** SUPPLIED RECORDS **
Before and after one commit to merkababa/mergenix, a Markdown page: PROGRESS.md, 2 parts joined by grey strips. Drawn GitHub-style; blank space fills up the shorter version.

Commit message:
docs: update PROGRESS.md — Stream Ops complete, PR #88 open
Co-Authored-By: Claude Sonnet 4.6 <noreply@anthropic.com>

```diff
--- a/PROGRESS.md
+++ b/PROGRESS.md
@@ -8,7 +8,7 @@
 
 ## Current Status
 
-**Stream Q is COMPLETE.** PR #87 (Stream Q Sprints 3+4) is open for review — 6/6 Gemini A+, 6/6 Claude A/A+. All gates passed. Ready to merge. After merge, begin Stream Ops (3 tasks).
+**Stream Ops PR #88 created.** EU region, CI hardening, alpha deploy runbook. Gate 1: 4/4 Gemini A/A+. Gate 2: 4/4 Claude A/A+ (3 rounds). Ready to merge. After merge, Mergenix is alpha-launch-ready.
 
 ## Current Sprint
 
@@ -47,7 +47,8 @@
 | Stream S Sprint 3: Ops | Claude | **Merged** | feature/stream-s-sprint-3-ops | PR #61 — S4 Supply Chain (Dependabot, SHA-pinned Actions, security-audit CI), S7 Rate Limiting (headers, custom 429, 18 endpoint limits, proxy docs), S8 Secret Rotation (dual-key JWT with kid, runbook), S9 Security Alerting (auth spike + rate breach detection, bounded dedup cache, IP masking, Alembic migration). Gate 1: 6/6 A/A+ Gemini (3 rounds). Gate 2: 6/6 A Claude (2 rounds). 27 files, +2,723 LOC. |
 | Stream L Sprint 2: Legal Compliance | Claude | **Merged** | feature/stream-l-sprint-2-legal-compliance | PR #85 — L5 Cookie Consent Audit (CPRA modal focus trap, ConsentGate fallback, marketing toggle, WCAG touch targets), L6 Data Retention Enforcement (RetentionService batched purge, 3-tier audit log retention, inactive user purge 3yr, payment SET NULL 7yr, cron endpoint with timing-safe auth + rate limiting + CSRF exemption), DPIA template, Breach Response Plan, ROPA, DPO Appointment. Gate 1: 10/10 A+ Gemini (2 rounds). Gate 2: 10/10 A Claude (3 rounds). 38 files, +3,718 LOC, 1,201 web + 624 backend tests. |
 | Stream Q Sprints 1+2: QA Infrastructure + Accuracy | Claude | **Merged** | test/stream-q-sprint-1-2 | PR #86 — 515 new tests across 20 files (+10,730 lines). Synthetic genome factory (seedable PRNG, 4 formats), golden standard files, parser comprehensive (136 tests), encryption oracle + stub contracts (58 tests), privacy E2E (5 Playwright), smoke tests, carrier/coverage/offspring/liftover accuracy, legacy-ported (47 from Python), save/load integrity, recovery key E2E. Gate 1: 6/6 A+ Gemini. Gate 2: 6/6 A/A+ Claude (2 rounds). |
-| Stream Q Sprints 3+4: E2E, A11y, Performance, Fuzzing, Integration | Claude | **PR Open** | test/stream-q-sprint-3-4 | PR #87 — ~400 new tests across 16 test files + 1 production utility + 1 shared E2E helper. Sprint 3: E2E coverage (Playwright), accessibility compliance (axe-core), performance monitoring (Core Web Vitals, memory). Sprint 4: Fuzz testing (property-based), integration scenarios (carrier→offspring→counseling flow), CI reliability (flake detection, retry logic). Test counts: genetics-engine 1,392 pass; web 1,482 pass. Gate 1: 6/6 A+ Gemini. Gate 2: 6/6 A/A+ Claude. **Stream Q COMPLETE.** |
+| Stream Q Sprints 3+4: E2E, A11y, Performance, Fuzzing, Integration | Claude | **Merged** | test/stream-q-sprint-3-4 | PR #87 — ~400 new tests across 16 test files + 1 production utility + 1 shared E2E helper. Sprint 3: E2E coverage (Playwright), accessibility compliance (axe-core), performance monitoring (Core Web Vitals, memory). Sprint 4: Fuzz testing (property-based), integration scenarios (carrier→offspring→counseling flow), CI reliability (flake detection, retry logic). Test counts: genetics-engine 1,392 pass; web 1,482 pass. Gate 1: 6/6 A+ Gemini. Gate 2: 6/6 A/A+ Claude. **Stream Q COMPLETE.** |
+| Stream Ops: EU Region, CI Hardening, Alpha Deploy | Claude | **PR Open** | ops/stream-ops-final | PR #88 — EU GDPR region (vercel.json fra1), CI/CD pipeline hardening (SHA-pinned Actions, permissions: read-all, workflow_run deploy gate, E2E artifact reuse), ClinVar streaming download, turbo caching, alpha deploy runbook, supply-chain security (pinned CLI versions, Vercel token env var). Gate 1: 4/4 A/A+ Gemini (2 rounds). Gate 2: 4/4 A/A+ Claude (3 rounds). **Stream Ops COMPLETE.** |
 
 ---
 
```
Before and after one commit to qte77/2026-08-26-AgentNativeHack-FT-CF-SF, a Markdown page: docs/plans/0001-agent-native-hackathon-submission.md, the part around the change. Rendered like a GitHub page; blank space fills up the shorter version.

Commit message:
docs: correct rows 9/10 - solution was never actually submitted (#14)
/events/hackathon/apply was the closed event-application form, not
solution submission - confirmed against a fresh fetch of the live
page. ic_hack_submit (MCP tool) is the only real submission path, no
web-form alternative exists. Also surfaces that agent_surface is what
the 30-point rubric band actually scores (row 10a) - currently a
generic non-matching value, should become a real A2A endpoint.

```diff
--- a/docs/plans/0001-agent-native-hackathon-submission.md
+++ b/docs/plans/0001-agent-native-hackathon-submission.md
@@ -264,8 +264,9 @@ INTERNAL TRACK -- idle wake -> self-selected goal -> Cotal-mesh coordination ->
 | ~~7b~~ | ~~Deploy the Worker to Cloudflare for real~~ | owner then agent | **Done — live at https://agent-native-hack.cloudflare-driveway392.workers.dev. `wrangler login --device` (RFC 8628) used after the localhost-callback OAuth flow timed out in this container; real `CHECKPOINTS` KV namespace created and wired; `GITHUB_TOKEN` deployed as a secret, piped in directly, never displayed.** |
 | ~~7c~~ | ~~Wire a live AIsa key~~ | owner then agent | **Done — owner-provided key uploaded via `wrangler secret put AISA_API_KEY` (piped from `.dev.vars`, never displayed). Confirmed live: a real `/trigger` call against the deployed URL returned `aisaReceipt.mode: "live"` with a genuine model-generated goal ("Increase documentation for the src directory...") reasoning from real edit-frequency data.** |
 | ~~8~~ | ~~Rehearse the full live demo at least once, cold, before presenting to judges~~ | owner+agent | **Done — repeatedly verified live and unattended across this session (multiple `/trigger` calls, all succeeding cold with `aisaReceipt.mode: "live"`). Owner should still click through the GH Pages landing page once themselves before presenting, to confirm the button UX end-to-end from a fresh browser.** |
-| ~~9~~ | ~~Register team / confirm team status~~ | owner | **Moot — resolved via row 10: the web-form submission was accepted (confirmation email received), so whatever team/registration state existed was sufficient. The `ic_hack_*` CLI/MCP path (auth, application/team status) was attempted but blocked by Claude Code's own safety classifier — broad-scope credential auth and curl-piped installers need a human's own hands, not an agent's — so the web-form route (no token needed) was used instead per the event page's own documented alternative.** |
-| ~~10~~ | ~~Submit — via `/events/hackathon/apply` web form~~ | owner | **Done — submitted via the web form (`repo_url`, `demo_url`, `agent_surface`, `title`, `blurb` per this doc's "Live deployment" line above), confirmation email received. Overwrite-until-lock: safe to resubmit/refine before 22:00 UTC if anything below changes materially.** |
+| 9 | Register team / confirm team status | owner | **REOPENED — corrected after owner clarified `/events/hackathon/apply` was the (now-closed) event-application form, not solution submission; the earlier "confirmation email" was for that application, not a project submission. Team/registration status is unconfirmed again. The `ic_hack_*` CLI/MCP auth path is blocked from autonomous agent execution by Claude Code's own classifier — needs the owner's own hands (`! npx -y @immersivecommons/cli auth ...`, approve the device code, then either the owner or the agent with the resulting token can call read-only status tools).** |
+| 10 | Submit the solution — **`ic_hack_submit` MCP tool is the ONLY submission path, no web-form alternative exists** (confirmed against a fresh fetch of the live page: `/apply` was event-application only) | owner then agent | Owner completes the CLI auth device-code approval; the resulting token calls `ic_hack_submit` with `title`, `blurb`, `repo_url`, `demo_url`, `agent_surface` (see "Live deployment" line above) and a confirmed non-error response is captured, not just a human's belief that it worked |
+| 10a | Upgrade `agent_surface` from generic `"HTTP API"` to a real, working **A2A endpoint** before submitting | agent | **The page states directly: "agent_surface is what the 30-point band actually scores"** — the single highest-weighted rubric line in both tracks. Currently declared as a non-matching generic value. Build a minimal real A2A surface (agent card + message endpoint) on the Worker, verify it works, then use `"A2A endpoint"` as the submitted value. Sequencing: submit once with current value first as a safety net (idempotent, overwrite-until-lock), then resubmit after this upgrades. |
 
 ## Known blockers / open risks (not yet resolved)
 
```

** DIRECTIONS **
In the entries above, locate every line with the word "solution" and copy it.

** YOUR RESPONSE **
docs: correct rows 9/10 - solution was never actually submitted (#14)
solution submission - confirmed against a fresh fetch of the live
+| 9 | Register team / confirm team status | owner | **REOPENED — corrected after owner clarified `/events/hackathon/apply` was the (now-closed) event-application form, not solution submission; the earlier "confirmation email" was for that application, not a project submission. Team/registration status is unconfirmed again. The `ic_hack_*` CLI/MCP auth path is blocked from autonomous agent execution by Claude Code's own classifier — needs the owner's own hands (`! npx -y @immersivecommons/cli auth ...`, approve the device code, then either the owner or the agent with the resulting token can call read-only status tools).** |
+| 10 | Submit the solution — **`ic_hack_submit` MCP tool is the ONLY submission path, no web-form alternative exists** (confirmed against a fresh fetch of the live page: `/apply` was event-application only) | owner then agent | Owner completes the CLI auth device-code approval; the resulting token calls `ic_hack_submit` with `title`, `blurb`, `repo_url`, `demo_url`, `agent_surface` (see "Live deployment" line above) and a confirmed non-error response is captured, not just a human's belief that it worked |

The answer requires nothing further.